Eat a Whole Food Plant Based Diet (WFPB) for optimal health. Your daily routine should be based predominantly on a variety of minimally processed vegetables, fruits, whole grains, legumes, nuts and seeds.
1. Fruits. Eat any and all fruit especially berries. Fruit have fibre so the sugar in fruit gets absorbed slowly unlike fruit juices. Studies have shown that eating a lot of fruits lowers one’s risk of Type 2 diabetes and if one has diabetes, eating fruit has been shown to lower the risk of complications from Type 2 diabetes.
2. Vegetables, especially green leafy veg and cruciferous veg (spinach, collard greens, kale, pak choy, broccoli, any green)

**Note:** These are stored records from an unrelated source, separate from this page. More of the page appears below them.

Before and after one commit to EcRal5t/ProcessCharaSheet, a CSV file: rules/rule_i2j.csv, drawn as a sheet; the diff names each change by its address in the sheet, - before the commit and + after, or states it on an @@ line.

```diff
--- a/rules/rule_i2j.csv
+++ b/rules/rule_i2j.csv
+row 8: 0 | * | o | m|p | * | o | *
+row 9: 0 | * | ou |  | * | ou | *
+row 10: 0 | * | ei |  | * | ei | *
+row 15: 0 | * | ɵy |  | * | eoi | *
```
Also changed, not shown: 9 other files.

3. Legumes which are Beans, Peas, Lentils, Pulses. All long living societies eat complex starchy carbohydrates and beans as the base of their diet, rich in fibre, protein and micronutrients (Blue Zones)
4. Whole grains as close to their original nature: Oats, spelt, barley, wild or black or red rice, quinoa etc. The less processed the better

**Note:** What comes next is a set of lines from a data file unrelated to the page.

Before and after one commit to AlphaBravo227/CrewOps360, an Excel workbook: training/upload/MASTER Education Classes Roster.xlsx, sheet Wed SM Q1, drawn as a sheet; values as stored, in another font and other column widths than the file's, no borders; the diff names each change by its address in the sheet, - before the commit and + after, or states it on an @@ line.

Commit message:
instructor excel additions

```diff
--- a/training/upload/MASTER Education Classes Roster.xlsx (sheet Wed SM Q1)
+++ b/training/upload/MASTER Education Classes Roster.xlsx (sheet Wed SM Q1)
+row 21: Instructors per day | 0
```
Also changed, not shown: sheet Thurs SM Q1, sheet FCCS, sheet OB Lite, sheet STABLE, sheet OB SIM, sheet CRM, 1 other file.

5. Whole potatoes, sweet Potatoes and yam all are great complex starchy carbohydrates that are full of fibre and vitamins and fill you up by promoting satiety for very few calories.
6. Soya. Opt for two portions daily of minimally processed soya such as edamame, tofu, tempeh, miso, natto. Opt for a cup of organic soya milk in your porridge as your choice of plant milk. Soya like quinoa is a complete plant protein and is known to reduce risk of osteoporosis and reduce the risk of breast and prostate cancer, especially if started in childhood.

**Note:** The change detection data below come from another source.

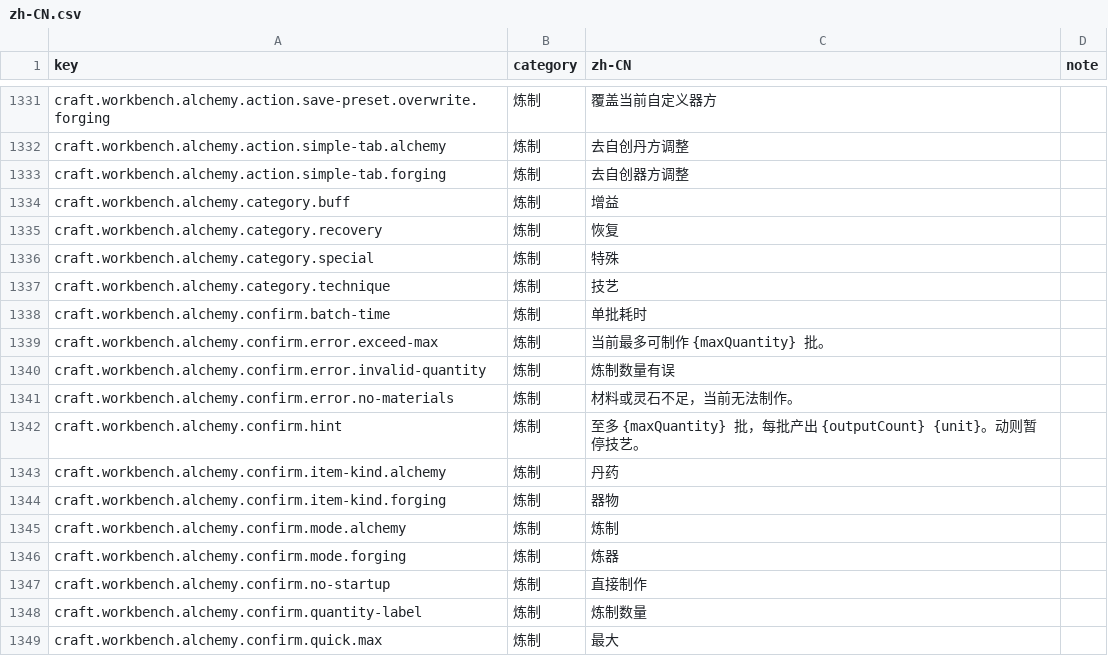
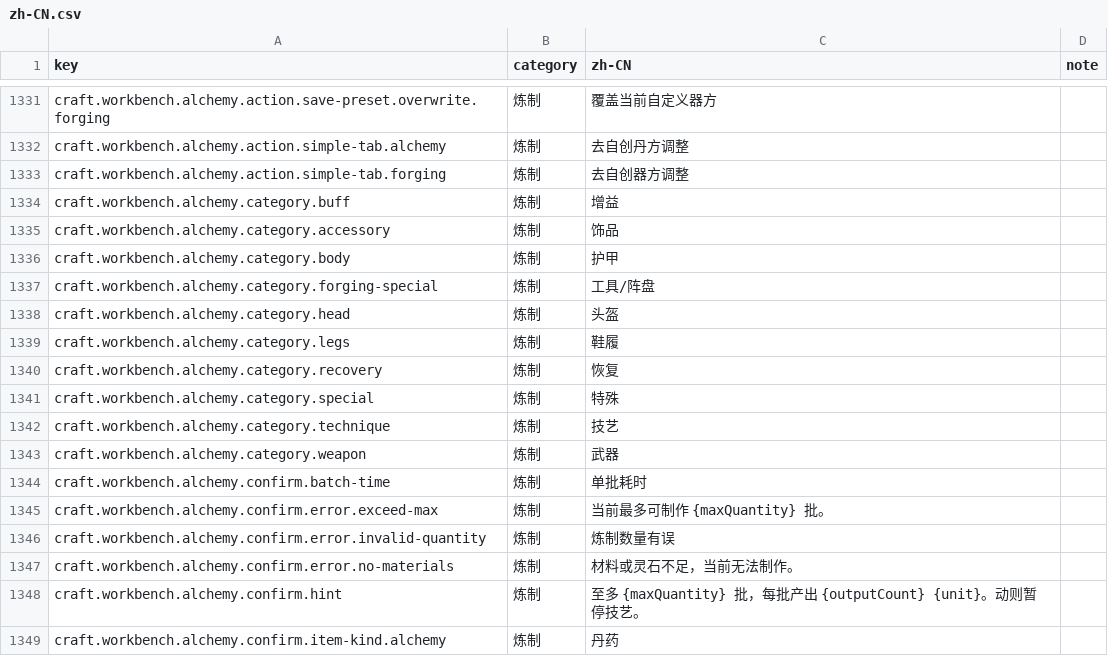
Before and after one commit to fruktoguo/daojie-yusheng, a CSV file: packages/client/src/content/i18n/zh-CN.csv, drawn as a sheet; only a part is shown, gaps mark what is left out; the shorter side is filled out with more unchanged rows.

Commit message:
fix(client): 修复炼器配方分类显示

```diff
--- a/packages/client/src/content/i18n/zh-CN.csv
+++ b/packages/client/src/content/i18n/zh-CN.csv
@@ -1334,2 +1334,7 @@ craft.workbench.alchemy.action.simple-tab.forging,炼制,去自创器方调整,
 craft.workbench.alchemy.category.buff,炼制,增益,
+craft.workbench.alchemy.category.accessory,炼制,饰品,
+craft.workbench.alchemy.category.body,炼制,护甲,
+craft.workbench.alchemy.category.forging-special,炼制,工具/阵盘,
+craft.workbench.alchemy.category.head,炼制,头盔,
+craft.workbench.alchemy.category.legs,炼制,鞋履,
 craft.workbench.alchemy.category.recovery,炼制,恢复,
@@ -1337,2 +1342,3 @@ craft.workbench.alchemy.category.special,炼制,特殊,
 craft.workbench.alchemy.category.technique,炼制,技艺,
+craft.workbench.alchemy.category.weapon,炼制,武器,
 craft.workbench.alchemy.confirm.batch-time,炼制,单批耗时,
```
Also changed, not shown: 5 other files.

7. Herbs and spices. Adding these to a dish increases its antioxidant power by as much as 200% (basil, coriander, parsley, cumin, turmeric, cinnamon etc, are some tasty spices that help to add flavour and boost nutritional value of dishes)
8. Nuts and Seeds. A handful of mixed nuts and seeds is good to consume daily, as they contribute to the fibre, mineral, protein, essential fats and oils and omega 3 needed in the diet. However, if one is trying to lose weight or has a diagnosis of cancer, diabetes or heart disease, then try to not over consume nuts, more than the recommended amount, as they do contain a significant amount of fat, although healthy fats.
What to Avoid
a. Oils are both calorie dense and devoid of fibre. One tablespoon of oil contains 120 calories and has relatively few nutrients, because of the way oils tend to be processed. EVVO (Extra Virgin Olive Oil) if authentic is an exception as it does contain some healthy fats. Oils tend to be inflammatory, especially when heated and inflammation is implicated in many lifestyle diseases including obesity, heart disease, diabetes and breast cancer. So, opting for the whole food in general is preferable (eat the olives, not the olive oil, eat the grapes not the juice, eat the coconut not the oil).
b. Junk and ultra processed foods full of fat, chemicals, sugar and devoid of fibre
c. All animal derived foods including dairy, eggs, fish, chicken, red meat: all of these are devoid of fibre and phytonutrients and often contain cancer promoting substances. There is nothing health-promoting that animal products bring to the table that plants can’t provide.
d. Fruit juices often devoid of fibre and high in sugar
Use salt, sugar and oil as flavouring rather than over consuming.
To lower one’s risk of breast and other lifestyle cancers, it is advisable to
1. Be a normal weight
2. Eat a mostly whole food plant based (WFPB) diet
3. Undertake regular exercise
4. Avoid alcohol and smoking
LOSING WEIGHT is important as being overweight or obese increases our risk of all lifestyle cancers including breast, bowel, womb, ovarian and prostrate. A WFPB way of eating means eating to satiety without counting calories and is a healthy sustainable long-term way of weight loss. This is because you are eating (in general) calorie light nutrient dense foods.
Nutrition information: https://rohinibajekal.com/
Dr Nitu Bajekal FRCOG Dip IBLM
Consultant Gynaecologist and Women’s Health Expert
Lifestyle Medicine Physician
Rohini Bajekal Msc Nutrition
Lifestyle Medicine Professional
Updated January 2020